“Many voices on all sides were telling them what to do, but no one was offering unconditional love and positive, concrete support that makes a decision for life possible,” she says.
The first year, they served 391 women. “Now, more than 400 women a day come to our centers,” she says. “It’s a tremendous growth, and incredible to be part of this work, and now to be part of the communities in North Dakota as well.”
Along with Fargo’s location, 103 N. University Drive, Bismarck and Devils Lake also operate WCC locations, joining the largest pregnancy resource provider in the nation with 32 locations in 11 states, serving 30,000 women annually.
The success of the WCC model stems in part from its “radical hospitality” philosophy, borrowed from St. Benedict.
“It means that anyone who comes through our doors should feel welcomed, warm and loved,” Wambach says, noting that everything, from paint choices to furnishings and wall hangings, is selected to ensure the client feels safe and secure. While they don’t evangelize, she adds, staff show Christ’s love through action, firstly, by offering food and water to each person who enters, like any honored guest.
“We’re no longer a clinical feel but that homelike environment. When a guest enters our home, we want to fluff the pillows, make the beds and set out food and drink.”
Cybil Johnson, who started as a counselor with WCC in October 2018, says that to her, radical hospitality means focusing intently on the woman before her.
“We don’t push women to make a decision one way or the other. We don’t have an agenda to make them do something they don’t want to do. We’re here to help them process, and to clarify what’s really in their heart,” she says.
During her four-month training in Indiana, Johnson says she learned from others with “a heart for loving women.”
“We’re trained to look for people’s strengths and identify those they bring to every part of their life, including possible motherhood if that’s what they choose,” she says.
The satisfying result, she says, often comes as “a demeanor shift, from fear of the unknown to this calmer, more relaxed can-do attitude.”
Lindsey Larsen came to the center in December 2017 after learning she was pregnant. She was 36, single and busy with her job, traveling and volunteering. Though abortion was firm in her mind, she says, a co-worker told her about then-FirstChoice Clinic.
“When I got there, my emotions were all over the board,” she says, noting that she didn’t feel equipped to parent alone. But Larsen says the nurse she talked to was “comforting, super supportive, and let me talk” through her circumstances. “She never pushed me to any decision.”
While deliberating her future, Larsen felt drawn back to church, and during a sermon at Prairie Heights Community Church, received consolation.
“It was about owning your own story and staying in the moment versus turning the page and running away from something,” she says. “I just knew God was telling me everything would be OK.”
If not for the center, she says, her little daughter, Ruby, probably wouldn’t be here.
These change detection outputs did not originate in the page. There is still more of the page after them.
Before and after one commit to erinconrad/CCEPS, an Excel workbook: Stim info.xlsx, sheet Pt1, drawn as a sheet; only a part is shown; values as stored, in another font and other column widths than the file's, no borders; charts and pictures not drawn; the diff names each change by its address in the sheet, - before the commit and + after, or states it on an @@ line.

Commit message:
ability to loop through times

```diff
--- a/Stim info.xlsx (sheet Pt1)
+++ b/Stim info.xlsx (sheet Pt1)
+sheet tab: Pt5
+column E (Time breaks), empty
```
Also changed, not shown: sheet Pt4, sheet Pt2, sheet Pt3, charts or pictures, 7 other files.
“She’s the greatest thing I can ever imagine. I cannot love anything or anyone more,” she says.
Last fall, Larsen told her story at the center’s annual fundraising social, sharing the stage with Heisman-trophy winner Tim Tebow’s mom. The fourth annual Friends Night Out fundraiser, set for Oct. 14, will feature recovered drug addict Kailee Perrin, who will tell her story of transformation.
If you go
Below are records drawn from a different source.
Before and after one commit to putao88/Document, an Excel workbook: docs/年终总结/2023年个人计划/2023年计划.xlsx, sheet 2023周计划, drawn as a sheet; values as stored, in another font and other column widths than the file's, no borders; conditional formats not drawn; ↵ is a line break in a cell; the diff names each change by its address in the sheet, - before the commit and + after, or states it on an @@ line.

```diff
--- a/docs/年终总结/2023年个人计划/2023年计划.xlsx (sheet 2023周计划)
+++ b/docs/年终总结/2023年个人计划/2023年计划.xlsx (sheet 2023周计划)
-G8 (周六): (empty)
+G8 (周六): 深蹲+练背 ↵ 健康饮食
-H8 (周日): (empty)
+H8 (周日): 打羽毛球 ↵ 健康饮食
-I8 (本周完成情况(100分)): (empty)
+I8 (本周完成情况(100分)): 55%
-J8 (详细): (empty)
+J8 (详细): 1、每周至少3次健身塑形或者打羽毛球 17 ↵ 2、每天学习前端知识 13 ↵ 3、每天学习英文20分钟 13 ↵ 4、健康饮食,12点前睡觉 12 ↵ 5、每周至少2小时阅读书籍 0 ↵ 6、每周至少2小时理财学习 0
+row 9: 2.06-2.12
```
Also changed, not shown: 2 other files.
What: Women’s Care Center’s Friends Night Out fundraising social
When: 6 p.m. Monday, Oct. 14; program is 7-8:30 p.m.
Where: Holiday Inn, 3803 13th Ave. S., Fargo
Info: Visit www.teamfirstchoice.com or call 701-237-6530; for pregnancy help, go to www.womenscarecenter.org
[For the sake of having a repository for my newspaper columns and articles, I reprint them here, with permission, a week after their run date. The preceding ran in The Forum newspaper on Sept. 27, 2019.]